My daughter and I would love to add a couple ADF to our betta community tank. I keep reading how tough they are to feed in communities. I've done a fair share of reading and am confident we can meet the other care requirements (soft sand substrate, driftwood near the top, appropriate height tank, lots of hiding spots and live plants, etc.) I'm willing to do frozen food, to train the frogs for, say, a month toward a good solution...if I could think of one. But I'm not willing to target feed for 10+ minutes a day long-term.

On the plus side: We somehow lucked out with a chill betta (to date, we're always watching for stalking and such), ignores snails and other fish (small, nonaggressive) and even ignores the ~50-ish cherry shrimp.

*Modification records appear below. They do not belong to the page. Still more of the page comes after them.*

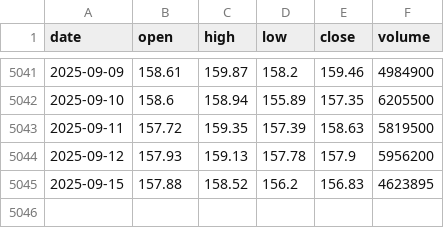
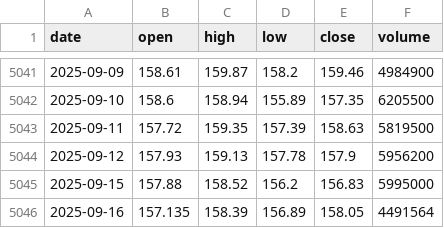
Before and after one commit to LukeGSW/AnalisiCiclica-PG, a CSV file: data/PG/historical_data.csv, drawn as a sheet; only a part is shown, gaps mark what is left out.

```diff
--- a/data/PG/historical_data.csv
+++ b/data/PG/historical_data.csv
@@ -5044,2 +5044,3 @@ date,open,high,low,close,volume
 2025-09-12,157.93,159.13,157.78,157.9,5956200
-2025-09-15,157.88,158.52,156.2,156.83,4623895
+2025-09-15,157.88,158.52,156.2,156.83,5995000
+2025-09-16,157.135,158.39,156.89,158.05,4491564
```
Also changed, not shown: data/PG/signals.csv, 3 other files.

The minus: I can't even feed the shrimp sinking algae pellets because the betta will just shove them out of the way and eat it. He's not aggressive, but he's **such** a pig. I currently feed the betta one one side (New Life betta pellets) while simultaneously feeding the fish on the other (flake food), unless it's a frozen food day.

So...how to do this? We can't put food in a tray and train the frogs to eat from it because the betta will hog it.
Ideas:
?the 'small glass cup with fishing line attached method- put food in, lower, train frogs to go into it-- somehow maybe the betta won't go in it if it's just the right size?
?put the betta/or frogs in a breeder box for a few minutes and feed the frogs every other day
? just throw frozen ?daphnia, bloodworms, what? into the tank and everyone will eat them [and make sure the frogs get some?]
?other successful experiences anyone can share

Thanks!!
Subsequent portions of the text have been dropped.